From Co-Directors Loh-Sze Leung and Clair Minson:

The Supreme Court’s rulings that struck down race-based admissions at Harvard and at the University of North Carolina set back decades of progress toward greater diversity and inclusion in higher education. 

Affirmative action programs and policies have long been a critical tool for advancing racial equity and creating opportunities for people of color that have experienced the impacts of a long legacy of discrimination and inequity.

Both of us were dismayed by the Supreme Court’s rulings that struck down race-based admissions at Harvard and at the University of North Carolina. Dismayed, but not surprised. The rulings were the latest in a long and growing list of legislation in this country aimed at halting progress towards racial equity. Unfortunately, retrenchment is par for the course in the fight for justice.

At Workforce Matters, we continue to be committed to fostering racial equity in the workforce development community, as outlined in our Racial Equity Framework for Workforce Development Funders. We will continue to work for and support efforts leading to equitable employment and education outcomes.

We believe funders have a responsibility to consider how we are using our power, influence, grant making, and roles within our institutions to contribute to or dismantle systemic racism.

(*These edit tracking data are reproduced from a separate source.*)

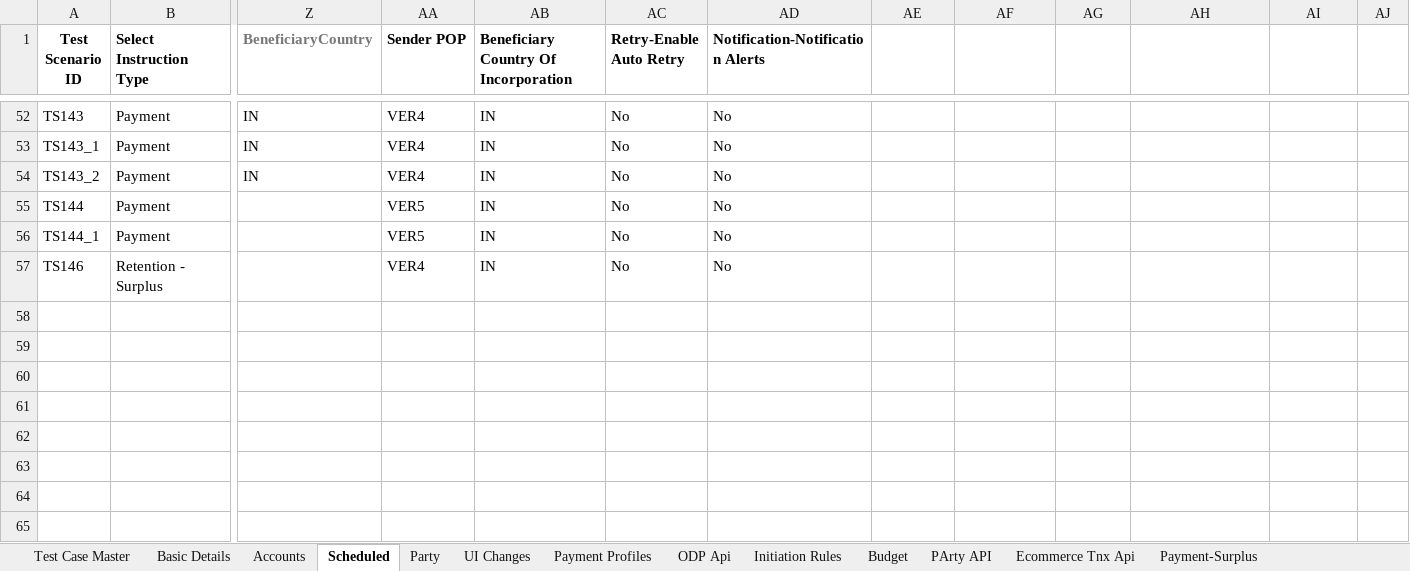
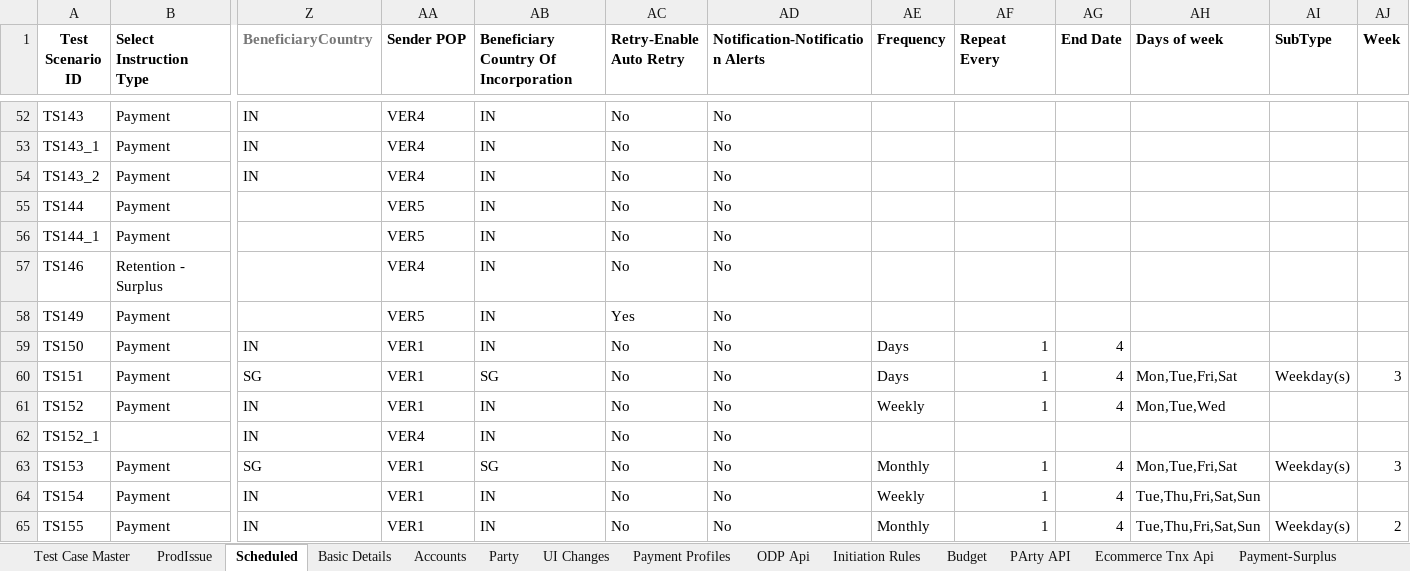
Before and after one commit to deepakdude938/upp, an Excel workbook: src/main/resources/upp-automation-testdata.xlsx, sheet Scheduled, drawn as a sheet; only a part is shown, gaps mark what is left out; values as stored, in another font and other column widths than the file's, no borders; charts and pictures not drawn; rows hold the shown columns only; the diff names each change by its address in the sheet, - before the commit and + after, or states it on an @@ line.

```diff
--- a/src/main/resources/upp-automation-testdata.xlsx (sheet Scheduled)
+++ b/src/main/resources/upp-automation-testdata.xlsx (sheet Scheduled)
+sheet tab: ProdIssue
@@ sheet tab order changed: Test Case Master | ProdIssue | Scheduled | Basic Details | Accounts | Party | UI Changes | Payment Profiles | ODP Api | Initiation Rules | Budget | PArty API | Ecommerce Tnx Api | Payment-Surplus @@
-AE1: (empty)
+AE1: Frequency
-AF1: (empty)
+AF1: Repeat Every
-AG1: (empty)
+AG1: End Date
-AH1: (empty)
+AH1: Days of week
-AI1: (empty)
+AI1: SubType
-AJ1: (empty)
+AJ1: Week
+row 58: TS149 | Payment |  | VER5 | IN | Yes | No
+row 59: TS150 | Payment | IN | VER1 | IN | No | No | Days | 1 | 4
+row 60: TS151 | Payment | SG | VER1 | SG | No | No | Days | 1 | 4 | Mon,Tue,Fri,Sat | Weekday(s) | 3
+row 61: TS152 | Payment | IN | VER1 | IN | No | No | Weekly | 1 | 4 | Mon,Tue,Wed
+row 62: TS152_1 |  | IN | VER4 | IN | No | No
+row 63: TS153 | Payment | SG | VER1 | SG | No | No | Monthly | 1 | 4 | Mon,Tue,Fri,Sat | Weekday(s) | 3
+row 64: TS154 | Payment | IN | VER1 | IN | No | No | Weekly | 1 | 4 | Tue,Thu,Fri,Sat,Sun
+row 65: TS155 | Payment | IN | VER1 | IN | No | No | Monthly | 1 | 4 | Tue,Thu,Fri,Sat,Sun | Weekday(s) | 2
```
Also changed, not shown: sheet Basic Details, sheet Test Case Master, sheet Accounts, sheet Holidays and Holiday Drafts, sheet Party, sheet Initiation Rules, charts or pictures, src/main/resources/BulkEcomm.xlsx, src/main/resources/Bulk_ConventionalTransactions_File.xlsx, 27 other files.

An equitable workforce development ecosystem acknowledges the historical presence of structural and systemic racism that are barriers to prosperity for Black, Indigenous, Latinx/Hispanic, Asian American, Pacific Islander, and other People of Color; as well as the current policies and practices by which institutions have perpetuated that racism. 

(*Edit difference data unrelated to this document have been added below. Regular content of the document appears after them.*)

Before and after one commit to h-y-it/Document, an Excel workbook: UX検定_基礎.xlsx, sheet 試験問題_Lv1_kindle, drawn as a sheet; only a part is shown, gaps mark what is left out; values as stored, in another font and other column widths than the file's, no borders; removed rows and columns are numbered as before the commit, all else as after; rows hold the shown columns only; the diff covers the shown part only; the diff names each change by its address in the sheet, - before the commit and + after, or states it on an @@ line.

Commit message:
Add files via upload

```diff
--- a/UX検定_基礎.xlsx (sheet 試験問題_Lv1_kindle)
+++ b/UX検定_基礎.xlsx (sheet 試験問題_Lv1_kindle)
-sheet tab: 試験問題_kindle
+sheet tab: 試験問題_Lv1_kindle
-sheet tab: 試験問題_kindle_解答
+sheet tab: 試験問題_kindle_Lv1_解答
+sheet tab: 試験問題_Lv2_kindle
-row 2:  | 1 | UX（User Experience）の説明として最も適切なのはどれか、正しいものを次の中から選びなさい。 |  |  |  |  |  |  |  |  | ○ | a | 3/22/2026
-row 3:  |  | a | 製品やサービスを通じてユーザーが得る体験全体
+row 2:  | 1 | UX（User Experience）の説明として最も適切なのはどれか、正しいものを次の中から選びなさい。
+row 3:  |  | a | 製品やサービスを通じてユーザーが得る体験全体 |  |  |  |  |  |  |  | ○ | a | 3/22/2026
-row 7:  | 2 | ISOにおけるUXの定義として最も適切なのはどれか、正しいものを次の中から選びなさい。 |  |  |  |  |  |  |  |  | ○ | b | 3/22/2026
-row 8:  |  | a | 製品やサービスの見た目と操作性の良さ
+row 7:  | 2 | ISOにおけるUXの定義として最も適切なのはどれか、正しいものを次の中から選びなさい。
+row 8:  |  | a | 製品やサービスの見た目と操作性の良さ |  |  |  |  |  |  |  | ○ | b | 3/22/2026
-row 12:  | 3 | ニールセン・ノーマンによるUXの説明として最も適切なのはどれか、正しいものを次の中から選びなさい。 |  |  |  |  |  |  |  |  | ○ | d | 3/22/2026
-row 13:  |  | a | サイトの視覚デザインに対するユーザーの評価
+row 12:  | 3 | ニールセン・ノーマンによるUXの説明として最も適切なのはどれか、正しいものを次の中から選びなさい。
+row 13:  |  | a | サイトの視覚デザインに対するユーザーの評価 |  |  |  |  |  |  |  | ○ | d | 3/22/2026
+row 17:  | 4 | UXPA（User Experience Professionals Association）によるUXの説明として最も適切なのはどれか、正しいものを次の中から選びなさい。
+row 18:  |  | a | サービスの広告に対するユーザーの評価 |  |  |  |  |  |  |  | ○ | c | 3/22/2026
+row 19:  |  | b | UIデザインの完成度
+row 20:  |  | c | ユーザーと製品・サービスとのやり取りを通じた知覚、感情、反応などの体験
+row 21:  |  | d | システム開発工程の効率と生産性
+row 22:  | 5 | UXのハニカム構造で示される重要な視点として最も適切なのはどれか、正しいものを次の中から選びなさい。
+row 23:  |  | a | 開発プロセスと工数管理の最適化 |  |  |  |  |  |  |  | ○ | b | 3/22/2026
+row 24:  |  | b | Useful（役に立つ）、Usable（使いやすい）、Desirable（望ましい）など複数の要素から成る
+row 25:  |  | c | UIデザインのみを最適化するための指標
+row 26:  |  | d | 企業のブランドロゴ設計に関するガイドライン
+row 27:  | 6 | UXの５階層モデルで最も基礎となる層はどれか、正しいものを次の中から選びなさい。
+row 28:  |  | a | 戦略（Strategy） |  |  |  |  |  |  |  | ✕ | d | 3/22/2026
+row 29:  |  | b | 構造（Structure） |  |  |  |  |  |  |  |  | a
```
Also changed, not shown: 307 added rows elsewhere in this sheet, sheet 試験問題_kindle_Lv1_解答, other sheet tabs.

It is not possible to achieve the goal of racial equity using race neutral methodologies or measures blind to the impacts and legacies of systemic racism.

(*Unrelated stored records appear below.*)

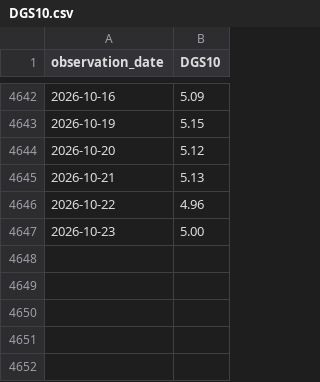
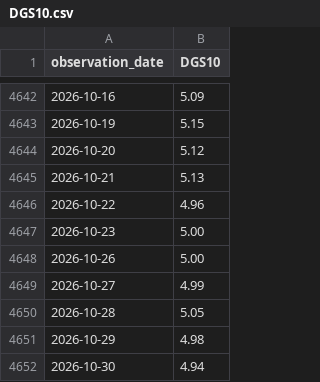
Before and after one commit to JH-src/kr-market-daily, a CSV file: data/macro/DGS10.csv, drawn as a sheet; only a part is shown, gaps mark what is left out; the diff names each change by its address in the sheet, - before the commit and + after, or states it on an @@ line.

```diff
--- a/data/macro/DGS10.csv
+++ b/data/macro/DGS10.csv
+row 4648: 2026-10-26 | 5.00
+row 4649: 2026-10-27 | 4.99
+row 4650: 2026-10-28 | 5.05
+row 4651: 2026-10-29 | 4.98
+row 4652: 2026-10-30 | 4.94
```
Also changed, not shown: data/fg/fg_components.csv, data/fg/fg_daily.csv, 22 other files.
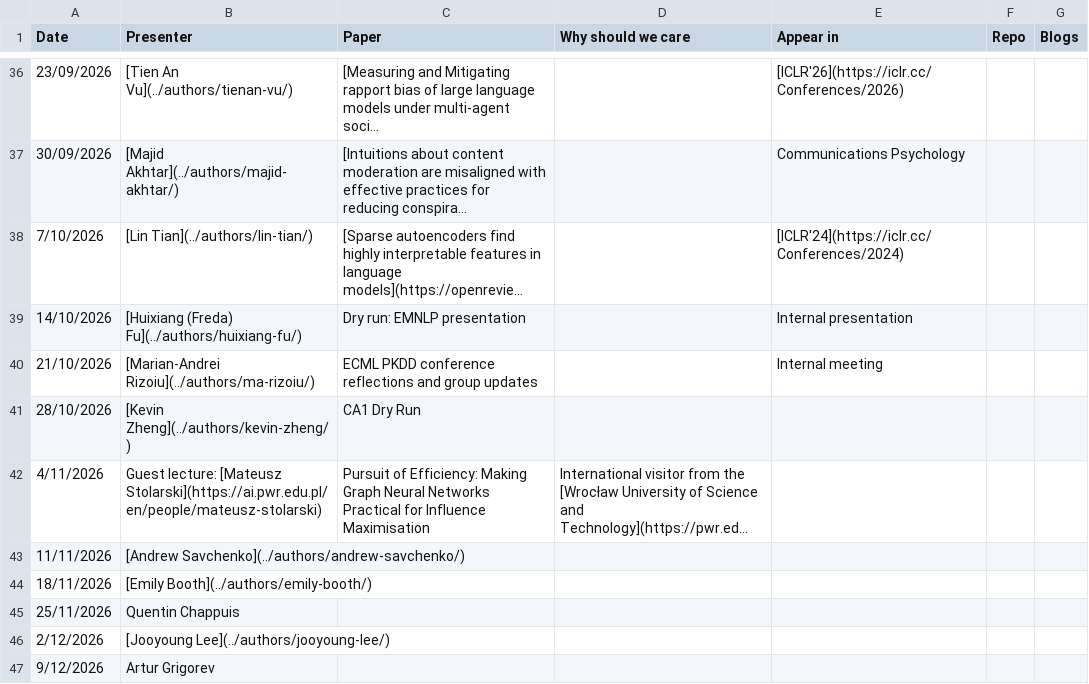
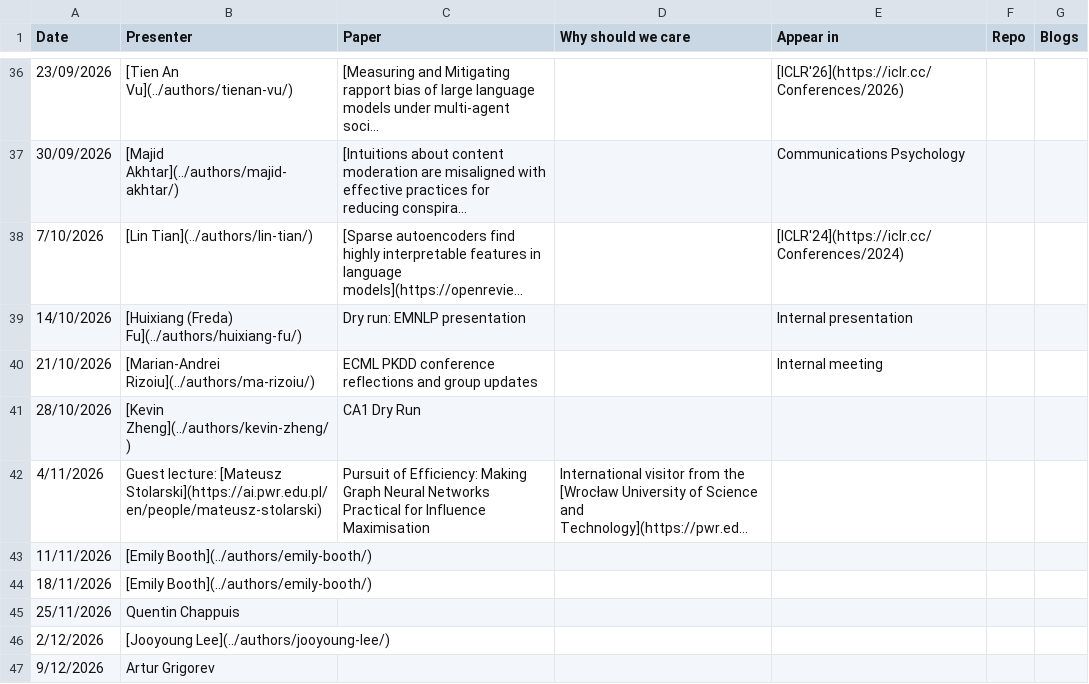
Before and after one commit to behavioral-ds/behavioral-ds.github.io, a CSV file: assets/reading/reading_group_schedule.csv, drawn as a sheet; only a part is shown, gaps mark what is left out; long unchanged cells end in …; the diff names each change by its address in the sheet, - before the commit and + after, or states it on an @@ line.

Commit message:
Update Nov 11 reading group presenter

```diff
--- a/assets/reading/reading_group_schedule.csv
+++ b/assets/reading/reading_group_schedule.csv
-B43 (Presenter): [Andrew Savchenko](../authors/andrew-savchenko/)
+B43 (Presenter): [Emily Booth](../authors/emily-booth/)
```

Last week’s rulings were disappointing and unfortunate, and some fear that they will have spillover effects in other areas of education and employment. However, the simple fact is that for now, the scope of the rulings  is limited to race-conscious college admissions. 

Therefore, we encourage our members to continue investing in efforts that advance racial equity, address racial disparities, and ensure diversity and inclusion in education, training, and employment.

If you are looking for concrete actions as we move forward, we would like to invite interested funders to participate in a conversation in August to learn more about the impacts of this ruling and to discuss opportunities to use all of the tools at their disposal to increase support for advancing racial equity and justice. Please reach out to to be added to our interest list.